Services will also be busy on Sunday, TfW warned, for anyone staying in Cardiff overnight.
Tim Ellis and his wife Lydia have booked bus travel and are hoping there will be no delays
TfW has arranged return coach travel from Abercynon Railway Station car park and Pontypridd Railway Station for fans making their way to Cardiff.
The coaches leave at 11:00 and 11:30, with return coaches at 18:00 and 18:30 a short walk away from the Principality Stadium, but tickets must be booked in advance.
The Welsh Rugby Union is also putting on coach services for supporters.
Return coach travel to Cardiff is available from 15 locations across Wales and major cities in England, including Birmingham, Reading and London.
Principality Stadium Manager Mark Williams urged supporters to allow plenty of time to get into the city and plan their journeys in advance.
National Express coaches and other services will travel to the city as usual.
The M4 is expected to be extremely busy and there will be significant road closures in the city centre from 11:15 until 19:15.
To avoid congestion, Cardiff council has advised fans to use park-and-ride facilities and get to the city early.
The RMT and Transport Salaried Staffs' Association (TSSA) unions also announced strike action would take place on 7 and 9 November.
This follows a long-running dispute between unions, the government and rail companies about pay, job cuts and changes to terms and conditions.
The unions want pay to reflect the increased cost of living.
Network Rail said an offer it made in July was worth 8% over two years, but depended on workers accepting its "modernisation plans".

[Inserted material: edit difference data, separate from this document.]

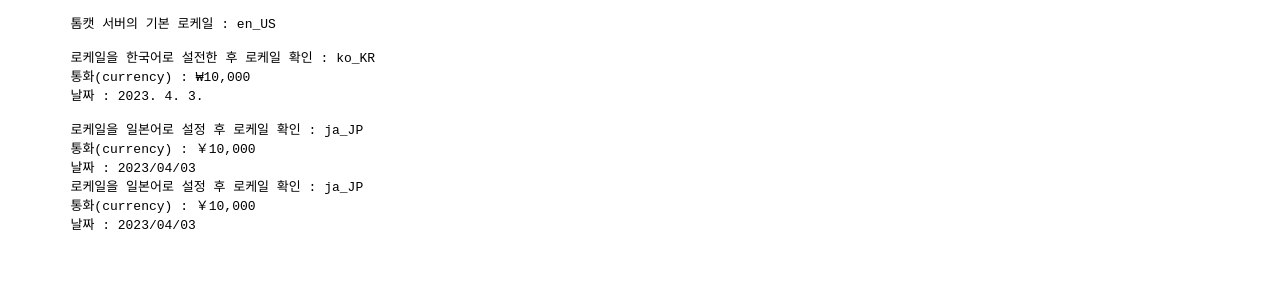
Repository: itrecipe/Web_ez
Page: http://localhost/jspCh07/28_jstlFmt.jsp
These files come from the project's save history. The page is drawn as it stood at one moment and after the next save; the edit follows.
The browser window is 1280 px wide. The pictures show the whole page.
The page is served by Tomcat 9.

Above is the page before, as saved 2023-04-05 01:26:21.

After the next save:
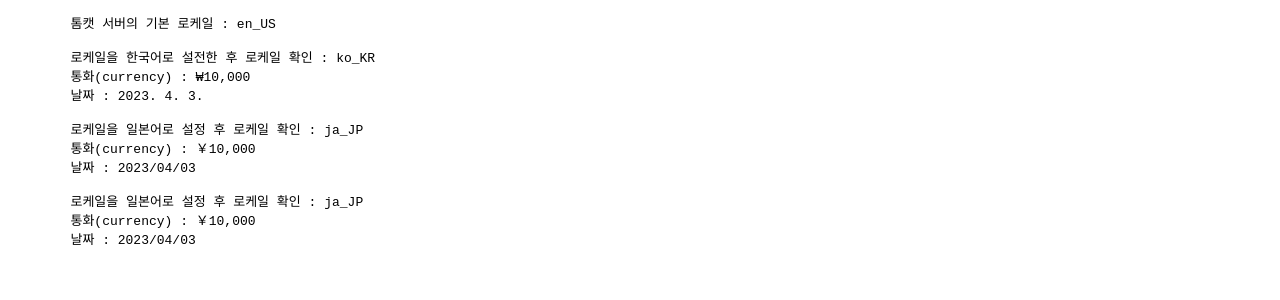
Saved 21 s later.
--- a/jspCh07/src/main/webapp/28_jstlFmt.jsp
+++ b/jspCh07/src/main/webapp/28_jstlFmt.jsp
@@ -21,6 +21,7 @@
 	로케일을 일본어로 설정 후 로케일 확인 : <%=response.getLocale()%>
 	통화(currency) : <fmt:formatNumber value="10000" type="currency"/>
 	날짜 : <fmt:formatDate value="${now}"/>
+	<fmt:setLocale value="ja_JP"/>
 	로케일을 일본어로 설정 후 로케일 확인 : <%=response.getLocale()%>
 	통화(currency) : <fmt:formatNumber value="10000" type="currency"/>
 	날짜 : <fmt:formatDate value="${now}"/>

However, the RMT said this was a "paltry sum" and represented a real-terms pay cut.